Please print each record exactly, omitting none of them.

───── DATA EXTRACT

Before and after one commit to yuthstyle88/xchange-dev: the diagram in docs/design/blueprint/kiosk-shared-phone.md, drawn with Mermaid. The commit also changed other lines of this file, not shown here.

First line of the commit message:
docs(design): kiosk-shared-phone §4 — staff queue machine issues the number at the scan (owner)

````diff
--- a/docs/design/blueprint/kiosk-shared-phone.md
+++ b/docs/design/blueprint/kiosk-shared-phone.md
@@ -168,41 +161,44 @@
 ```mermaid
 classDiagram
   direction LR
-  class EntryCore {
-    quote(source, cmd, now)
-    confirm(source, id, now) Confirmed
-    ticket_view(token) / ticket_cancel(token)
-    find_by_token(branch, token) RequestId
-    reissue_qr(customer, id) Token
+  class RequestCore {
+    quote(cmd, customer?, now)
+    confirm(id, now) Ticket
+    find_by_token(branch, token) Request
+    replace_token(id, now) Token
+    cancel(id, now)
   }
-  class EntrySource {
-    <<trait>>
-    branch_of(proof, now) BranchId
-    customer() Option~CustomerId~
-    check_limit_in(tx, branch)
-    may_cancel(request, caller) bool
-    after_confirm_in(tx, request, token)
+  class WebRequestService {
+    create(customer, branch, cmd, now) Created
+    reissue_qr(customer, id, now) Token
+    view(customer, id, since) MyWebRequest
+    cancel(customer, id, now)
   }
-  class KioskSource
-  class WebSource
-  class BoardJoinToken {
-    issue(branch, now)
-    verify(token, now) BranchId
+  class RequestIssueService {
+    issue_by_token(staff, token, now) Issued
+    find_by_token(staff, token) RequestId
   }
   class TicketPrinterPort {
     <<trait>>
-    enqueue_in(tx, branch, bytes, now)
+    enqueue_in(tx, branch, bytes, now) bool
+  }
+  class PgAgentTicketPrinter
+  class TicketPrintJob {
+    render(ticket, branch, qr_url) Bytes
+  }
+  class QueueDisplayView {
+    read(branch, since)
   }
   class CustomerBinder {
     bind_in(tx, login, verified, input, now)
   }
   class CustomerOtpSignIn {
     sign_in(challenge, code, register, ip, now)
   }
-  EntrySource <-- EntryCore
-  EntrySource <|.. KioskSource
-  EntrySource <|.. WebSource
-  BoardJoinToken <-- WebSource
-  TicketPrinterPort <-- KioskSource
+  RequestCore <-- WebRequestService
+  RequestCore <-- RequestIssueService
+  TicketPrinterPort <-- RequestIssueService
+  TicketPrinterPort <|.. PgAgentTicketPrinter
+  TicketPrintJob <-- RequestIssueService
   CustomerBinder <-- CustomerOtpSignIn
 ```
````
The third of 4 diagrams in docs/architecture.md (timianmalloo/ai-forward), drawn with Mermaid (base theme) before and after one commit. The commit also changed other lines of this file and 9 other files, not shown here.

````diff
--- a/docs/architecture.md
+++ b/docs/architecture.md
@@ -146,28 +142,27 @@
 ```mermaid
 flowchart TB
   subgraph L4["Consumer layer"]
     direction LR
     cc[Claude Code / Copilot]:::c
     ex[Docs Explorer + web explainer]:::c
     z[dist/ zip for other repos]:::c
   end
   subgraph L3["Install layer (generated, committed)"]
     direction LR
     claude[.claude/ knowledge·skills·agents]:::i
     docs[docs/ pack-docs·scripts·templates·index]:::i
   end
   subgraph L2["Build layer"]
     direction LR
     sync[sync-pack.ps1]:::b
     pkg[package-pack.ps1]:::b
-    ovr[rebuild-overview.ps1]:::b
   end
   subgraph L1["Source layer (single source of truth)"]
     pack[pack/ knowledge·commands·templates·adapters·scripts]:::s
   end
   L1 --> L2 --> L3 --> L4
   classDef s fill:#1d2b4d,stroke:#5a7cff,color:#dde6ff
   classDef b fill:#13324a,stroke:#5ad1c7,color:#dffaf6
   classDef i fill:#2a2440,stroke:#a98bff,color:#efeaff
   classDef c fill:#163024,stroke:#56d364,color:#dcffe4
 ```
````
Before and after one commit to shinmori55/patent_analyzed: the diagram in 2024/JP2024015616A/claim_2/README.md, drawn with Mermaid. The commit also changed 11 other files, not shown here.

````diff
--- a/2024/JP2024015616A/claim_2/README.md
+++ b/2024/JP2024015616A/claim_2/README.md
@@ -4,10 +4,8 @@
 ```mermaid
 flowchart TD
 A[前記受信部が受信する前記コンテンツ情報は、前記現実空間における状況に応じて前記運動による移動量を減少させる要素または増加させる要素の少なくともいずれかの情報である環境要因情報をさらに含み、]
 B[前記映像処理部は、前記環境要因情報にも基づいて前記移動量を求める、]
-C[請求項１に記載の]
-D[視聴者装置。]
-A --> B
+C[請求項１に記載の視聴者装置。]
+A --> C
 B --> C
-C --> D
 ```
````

──────────

◆ SOLUTION FOR THIS TASK
Before and after one commit to yuthstyle88/xchange-dev: the diagram in docs/design/blueprint/kiosk-shared-phone.md, drawn with Mermaid. The commit also changed other lines of this file, not shown here.

First line of the commit message:
docs(design): kiosk-shared-phone §4 — staff queue machine issues the number at the scan (owner)

````diff
--- a/docs/design/blueprint/kiosk-shared-phone.md
+++ b/docs/design/blueprint/kiosk-shared-phone.md
@@ -168,41 +161,44 @@
 ```mermaid
 classDiagram
   direction LR
-  class EntryCore {
-    quote(source, cmd, now)
-    confirm(source, id, now) Confirmed
-    ticket_view(token) / ticket_cancel(token)
-    find_by_token(branch, token) RequestId
-    reissue_qr(customer, id) Token
+  class RequestCore {
+    quote(cmd, customer?, now)
+    confirm(id, now) Ticket
+    find_by_token(branch, token) Request
+    replace_token(id, now) Token
+    cancel(id, now)
   }
-  class EntrySource {
-    <<trait>>
-    branch_of(proof, now) BranchId
-    customer() Option~CustomerId~
-    check_limit_in(tx, branch)
-    may_cancel(request, caller) bool
-    after_confirm_in(tx, request, token)
+  class WebRequestService {
+    create(customer, branch, cmd, now) Created
+    reissue_qr(customer, id, now) Token
+    view(customer, id, since) MyWebRequest
+    cancel(customer, id, now)
   }
-  class KioskSource
-  class WebSource
-  class BoardJoinToken {
-    issue(branch, now)
-    verify(token, now) BranchId
+  class RequestIssueService {
+    issue_by_token(staff, token, now) Issued
+    find_by_token(staff, token) RequestId
   }
   class TicketPrinterPort {
     <<trait>>
-    enqueue_in(tx, branch, bytes, now)
+    enqueue_in(tx, branch, bytes, now) bool
+  }
+  class PgAgentTicketPrinter
+  class TicketPrintJob {
+    render(ticket, branch, qr_url) Bytes
+  }
+  class QueueDisplayView {
+    read(branch, since)
   }
   class CustomerBinder {
     bind_in(tx, login, verified, input, now)
   }
   class CustomerOtpSignIn {
     sign_in(challenge, code, register, ip, now)
   }
-  EntrySource <-- EntryCore
-  EntrySource <|.. KioskSource
-  EntrySource <|.. WebSource
-  BoardJoinToken <-- WebSource
-  TicketPrinterPort <-- KioskSource
+  RequestCore <-- WebRequestService
+  RequestCore <-- RequestIssueService
+  TicketPrinterPort <-- RequestIssueService
+  TicketPrinterPort <|.. PgAgentTicketPrinter
+  TicketPrintJob <-- RequestIssueService
   CustomerBinder <-- CustomerOtpSignIn
 ```
````
The third of 4 diagrams in docs/architecture.md (timianmalloo/ai-forward), drawn with Mermaid (base theme) before and after one commit. The commit also changed other lines of this file and 9 other files, not shown here.

````diff
--- a/docs/architecture.md
+++ b/docs/architecture.md
@@ -146,28 +142,27 @@
 ```mermaid
 flowchart TB
   subgraph L4["Consumer layer"]
     direction LR
     cc[Claude Code / Copilot]:::c
     ex[Docs Explorer + web explainer]:::c
     z[dist/ zip for other repos]:::c
   end
   subgraph L3["Install layer (generated, committed)"]
     direction LR
     claude[.claude/ knowledge·skills·agents]:::i
     docs[docs/ pack-docs·scripts·templates·index]:::i
   end
   subgraph L2["Build layer"]
     direction LR
     sync[sync-pack.ps1]:::b
     pkg[package-pack.ps1]:::b
-    ovr[rebuild-overview.ps1]:::b
   end
   subgraph L1["Source layer (single source of truth)"]
     pack[pack/ knowledge·commands·templates·adapters·scripts]:::s
   end
   L1 --> L2 --> L3 --> L4
   classDef s fill:#1d2b4d,stroke:#5a7cff,color:#dde6ff
   classDef b fill:#13324a,stroke:#5ad1c7,color:#dffaf6
   classDef i fill:#2a2440,stroke:#a98bff,color:#efeaff
   classDef c fill:#163024,stroke:#56d364,color:#dcffe4
 ```
````
Before and after one commit to shinmori55/patent_analyzed: the diagram in 2024/JP2024015616A/claim_2/README.md, drawn with Mermaid. The commit also changed 11 other files, not shown here.

````diff
--- a/2024/JP2024015616A/claim_2/README.md
+++ b/2024/JP2024015616A/claim_2/README.md
@@ -4,10 +4,8 @@
 ```mermaid
 flowchart TD
 A[前記受信部が受信する前記コンテンツ情報は、前記現実空間における状況に応じて前記運動による移動量を減少させる要素または増加させる要素の少なくともいずれかの情報である環境要因情報をさらに含み、]
 B[前記映像処理部は、前記環境要因情報にも基づいて前記移動量を求める、]
-C[請求項１に記載の]
-D[視聴者装置。]
-A --> B
+C[請求項１に記載の視聴者装置。]
+A --> C
 B --> C
-C --> D
 ```
````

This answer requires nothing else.